## Action item
Copy every line of the data that contains the string "files".

(Saved entries)
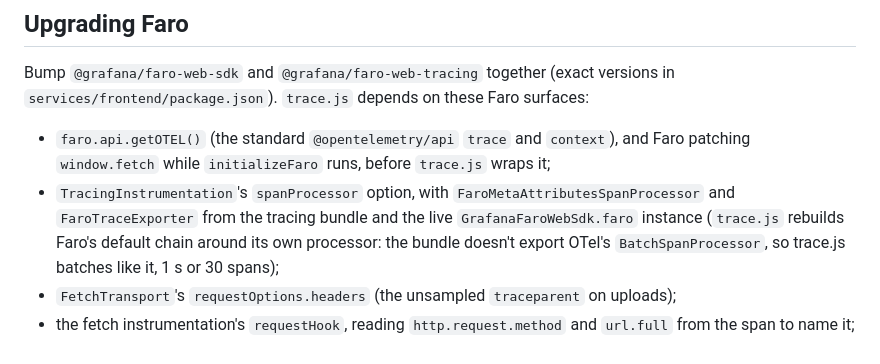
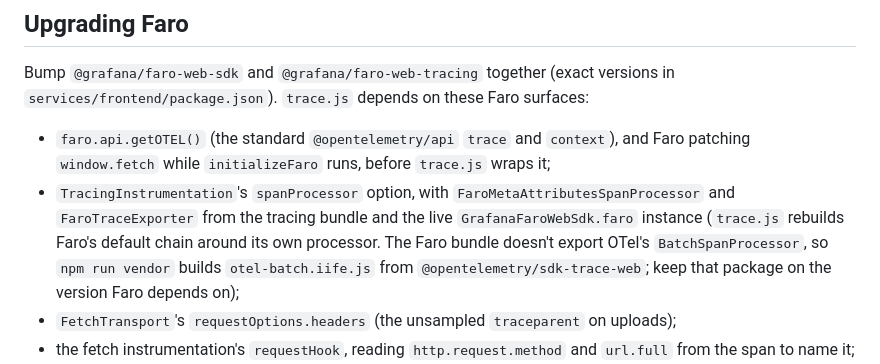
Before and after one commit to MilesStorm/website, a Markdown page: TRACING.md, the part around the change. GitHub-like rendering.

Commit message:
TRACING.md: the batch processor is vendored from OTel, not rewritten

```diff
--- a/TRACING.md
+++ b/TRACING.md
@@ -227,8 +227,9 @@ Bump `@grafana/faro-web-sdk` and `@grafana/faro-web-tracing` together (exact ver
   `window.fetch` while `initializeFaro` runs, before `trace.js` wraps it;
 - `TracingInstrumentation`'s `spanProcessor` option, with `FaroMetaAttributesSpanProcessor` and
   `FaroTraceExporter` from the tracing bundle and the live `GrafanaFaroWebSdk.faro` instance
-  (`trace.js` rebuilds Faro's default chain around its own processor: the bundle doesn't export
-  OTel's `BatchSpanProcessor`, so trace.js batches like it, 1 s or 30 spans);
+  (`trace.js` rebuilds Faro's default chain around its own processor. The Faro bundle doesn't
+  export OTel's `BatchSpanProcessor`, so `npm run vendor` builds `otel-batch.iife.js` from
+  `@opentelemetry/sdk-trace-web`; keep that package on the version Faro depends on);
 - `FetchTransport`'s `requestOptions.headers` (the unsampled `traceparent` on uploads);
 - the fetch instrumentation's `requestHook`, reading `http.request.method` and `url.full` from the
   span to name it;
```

---

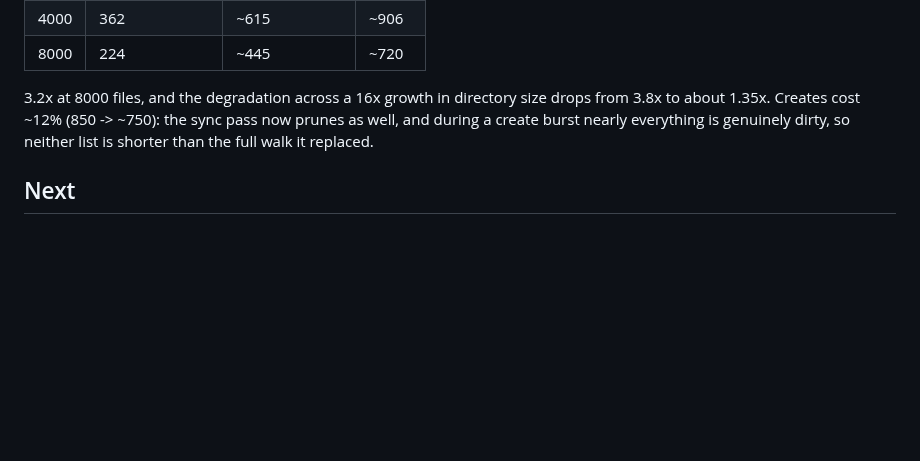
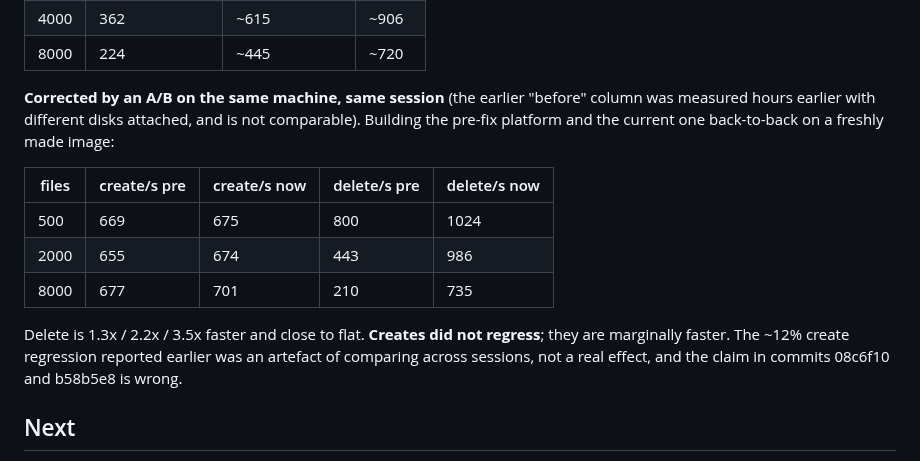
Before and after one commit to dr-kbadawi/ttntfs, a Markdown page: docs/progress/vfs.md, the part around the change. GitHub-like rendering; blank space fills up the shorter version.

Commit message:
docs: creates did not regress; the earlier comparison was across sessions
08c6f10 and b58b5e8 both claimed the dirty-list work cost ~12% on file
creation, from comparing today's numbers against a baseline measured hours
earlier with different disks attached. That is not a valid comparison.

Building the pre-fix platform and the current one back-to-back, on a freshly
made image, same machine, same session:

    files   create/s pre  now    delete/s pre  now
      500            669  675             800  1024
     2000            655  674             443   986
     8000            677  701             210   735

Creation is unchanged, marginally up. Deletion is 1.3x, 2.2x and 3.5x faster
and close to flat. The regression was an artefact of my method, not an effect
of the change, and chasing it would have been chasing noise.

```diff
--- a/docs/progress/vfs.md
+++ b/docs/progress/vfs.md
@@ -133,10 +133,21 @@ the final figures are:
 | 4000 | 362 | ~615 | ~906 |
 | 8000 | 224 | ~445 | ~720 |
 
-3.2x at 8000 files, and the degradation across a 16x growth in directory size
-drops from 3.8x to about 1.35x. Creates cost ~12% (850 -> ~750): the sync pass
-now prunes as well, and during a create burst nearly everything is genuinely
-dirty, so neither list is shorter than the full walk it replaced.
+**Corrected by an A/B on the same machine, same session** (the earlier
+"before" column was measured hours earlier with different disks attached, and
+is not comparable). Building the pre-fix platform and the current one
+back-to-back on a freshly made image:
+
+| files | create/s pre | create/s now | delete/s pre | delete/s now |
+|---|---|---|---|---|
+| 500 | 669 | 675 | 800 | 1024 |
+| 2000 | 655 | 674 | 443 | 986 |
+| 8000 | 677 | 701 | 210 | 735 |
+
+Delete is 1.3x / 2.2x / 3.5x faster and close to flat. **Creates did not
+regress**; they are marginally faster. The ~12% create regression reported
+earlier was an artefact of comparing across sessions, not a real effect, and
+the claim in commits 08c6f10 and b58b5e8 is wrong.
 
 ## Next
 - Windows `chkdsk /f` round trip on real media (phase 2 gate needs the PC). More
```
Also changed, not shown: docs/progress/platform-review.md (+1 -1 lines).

## Answer box
    files   create/s pre  now    delete/s pre  now
-3.2x at 8000 files, and the degradation across a 16x growth in directory size
+| files | create/s pre | create/s now | delete/s pre | delete/s now |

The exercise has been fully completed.